Disturbing reports from Kerala about the alleged abuse of both male and female students at a madrasa is only the latest in a series of scandalous revelations that have occasionally shaken religious establishments in India. However, coming in the backdrop of a nationwide debate on tolerance and religious minorities, we have to go that extra mile to underline that sexual abuse grossly violates laws of the land, and law enforcers must rise above narrow divides in their call of duty.
As it happens, even Facebook, born in the free-speech-loving US, suspended the account of journalist VP Rajeena and reinstated her account after protests. Events following her allegations in a Facebook post of alleged child abuse at a madrasa in Kozhikode in Kerala even prompted a leading Sunni cleric to make remarks that outraged activists as he questioned the capabilities of women.
It does not help bland denials that a Malayalam film director has said that he, too, suffered sexual abuse as a madrasa student.

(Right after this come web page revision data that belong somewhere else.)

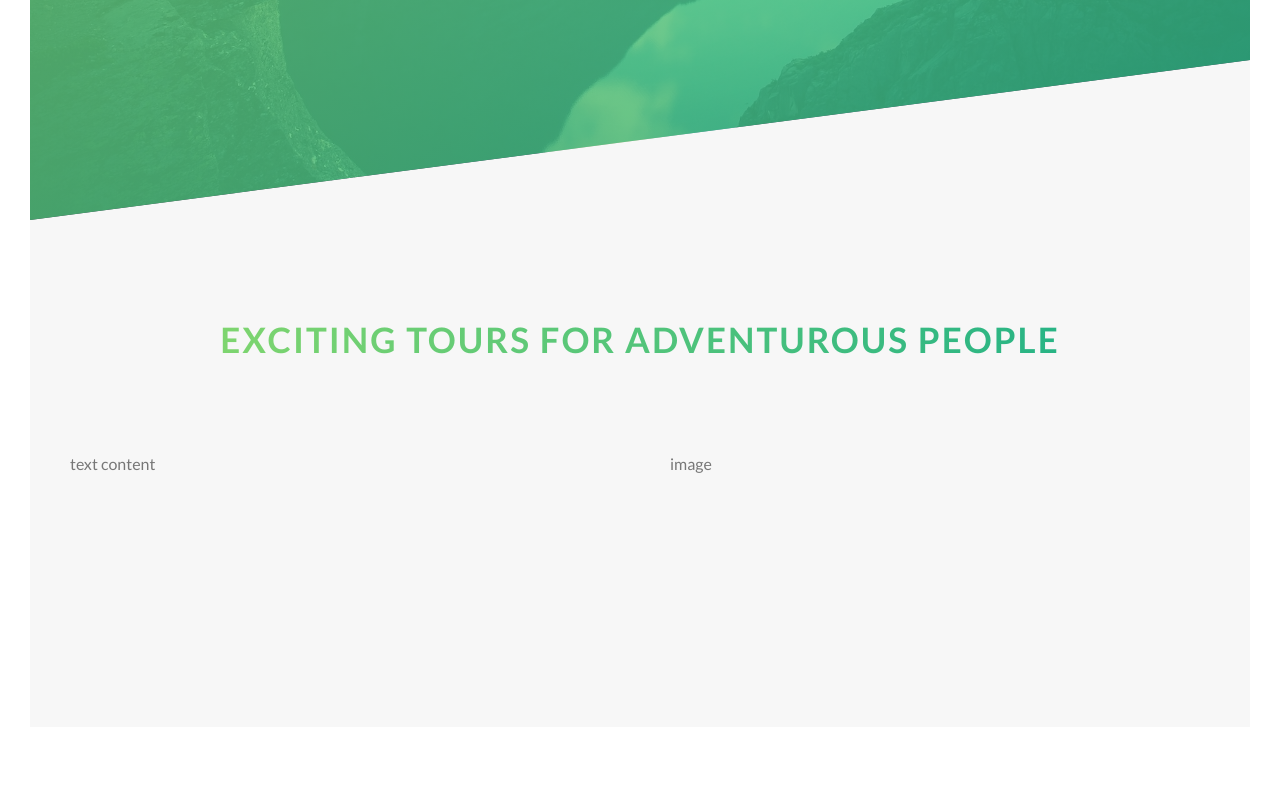
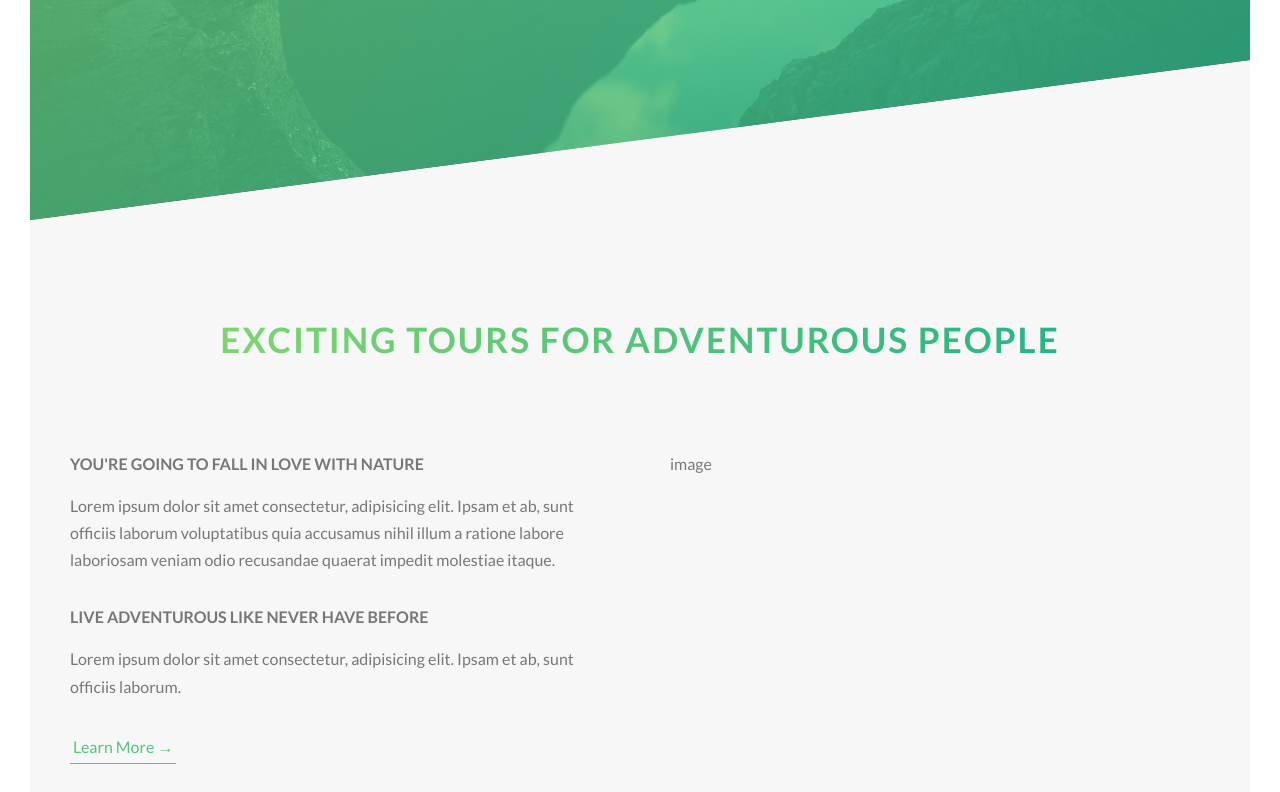
Before and after one commit to Unknown-0perator/Websites, a website: page Natours/index.html in a window 1280 px wide. Shown: the part 570-1362 px from the top of the page. Before the commit the page ends 1327 px from the top, so only its background shows below. Drawn offline with Linux system fonts and the light colour scheme.

Commit message:
Text content of about section

```diff
--- a/Natours/index.html
+++ b/Natours/index.html
@@ -28,13 +28,24 @@
     </header>
     <main>
         <section class="section-about">
-            <div class="u-center-text u-margin-bottom-8">
+            <div class="u-center-text u-margin-bottom-big">
                 <h2 class="heading-secondary">
                     Exciting tours for adventurous people
                 </h2>
             </div>
             <div class="row">
-                <div class="col-1-of-2">text content</div>
+                <div class="col-1-of-2">
+                    <h3 class="heading-tertiary u-margin-bottom-small">You're going to fall in love with nature</h3>
+                    <p class="paragraph">Lorem ipsum dolor sit amet consectetur, adipisicing elit. Ipsam et ab, sunt
+                        officiis laborum
+                        voluptatibus quia accusamus nihil illum a ratione labore laboriosam veniam odio recusandae
+                        quaerat impedit molestiae itaque.</p>
+                    <h3 class="heading-tertiary u-margin-bottom-small">Live adventurous like never have before</h3>
+
+                    <p class="paragraph">Lorem ipsum dolor sit amet consectetur, adipisicing elit. Ipsam et ab, sunt
+                        officiis laborum.</p>
+                    <a href="#" class="btn-text">Learn More &rarr;</a>
+                </div>
                 <div class="col-1-of-2">image</div>
             </div>
 
--- a/Natours/sass/abstracts/_variables.scss
+++ b/Natours/sass/abstracts/_variables.scss
@@ -11,3 +11,6 @@ $color-black: #000;
 $grid-width: 114rem;
 $gutter-vertical: 8rem;
 $gutter-horizontal: 6rem;
+
+//Font Size
+$default-font-size: 1.6rem;
--- a/Natours/sass/base/_typography.scss
+++ b/Natours/sass/base/_typography.scss
@@ -1,7 +1,7 @@
 body {
   font-family: "Lato", sans-serif;
   font-weight: 400;
-  font-size: 1.6rem;
+  font-size: $default-font-size;
   line-height: 1.7;
   color: $color-grey-dark;
   padding: 3rem;
@@ -48,3 +48,17 @@ body {
     text-shadow: 0.5rem 1rem 2rem rgba($color-black, 0.2);
   }
 }
+
+.heading-tertiary {
+  font-size: $default-font-size;
+  font-weight: 700;
+  text-transform: uppercase;
+}
+
+.paragraph {
+  font-size: $default-font-size;
+
+  &:not(:last-child) {
+    margin-bottom: 3rem;
+  }
+}
--- a/Natours/sass/base/_utilities.scss
+++ b/Natours/sass/base/_utilities.scss
@@ -1,6 +1,12 @@
 .u-center-text {
   text-align: center;
 }
-.u-margin-bottom-8 {
+.u-margin-bottom-big {
   margin-bottom: 8rem;
 }
+.u-margin-bottom-medium {
+  margin-bottom: 4rem;
+}
+.u-margin-bottom-small {
+  margin-bottom: 1.5rem;
+}
--- a/Natours/sass/components/_button.scss
+++ b/Natours/sass/components/_button.scss
@@ -8,6 +8,7 @@
     border-radius: 10rem;
     transition: all 0.2s;
     position: relative;
+    font-size: $default-font-size;
   }
 
   &:hover {
@@ -50,3 +51,26 @@
     animation-fill-mode: backwards;
   }
 }
+
+.btn-text {
+  &:link,
+  &:visited {
+    font-size: $default-font-size;
+    color: $color-primary;
+    display: inline-block;
+    text-decoration: none;
+    border-bottom: 1px solid $color-primary;
+    padding: 3px;
+    transition: all 0.2s;
+  }
+  &:hover {
+    background-color: $color-primary;
+    color: $color-white;
+    box-shadow: 0 1rem 2rem rgba($color-black, 0.15);
+    transform: translateY(-2px);
+  }
+  &:active {
+    box-shadow: 0 0.5rem 2rem rgba($color-black, 0.15);
+    transform: translateY(0);
+  }
+}
```
Also changed, not shown: Natours/css/style.css.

There have been subsequent reports of clerics alleging attempts to malign Islamic institutions.
The simple fact is that statements made on record as evidence cannot be overlooked by law enforcers. Also, India has the dubious honour of clergymen of various hues facing allegations of misconduct or worse.
In 2011, a bishop of Kerala’s prominent Marthoma Church was sued on charges of sodomy by a former employee and was replaced as he faced investigations. In 2008, Sister Jesme resigned as a college principal in Kerala after 33 years as a nun and later wrote an autobiography in which she detailed sexual abuse in churches. Hindu pontiff Jayendra Saraswathi, the Sankaracharya of the Kanchi Kamakoti Peetham, was acquitted in 2013 of a 2004 murder charge and also faced allegations of sexual misconduct by a Tamil writer. Swami Nithyananda faced a rape trial in Karnataka. In the north, Asaram has faced charges of rape and murder.
Violation of law can happen in any religious order and it is for law enforcers to investigate and prosecute wrongdoers as necessary. Undue attempts to politicise the issue need to be avoided.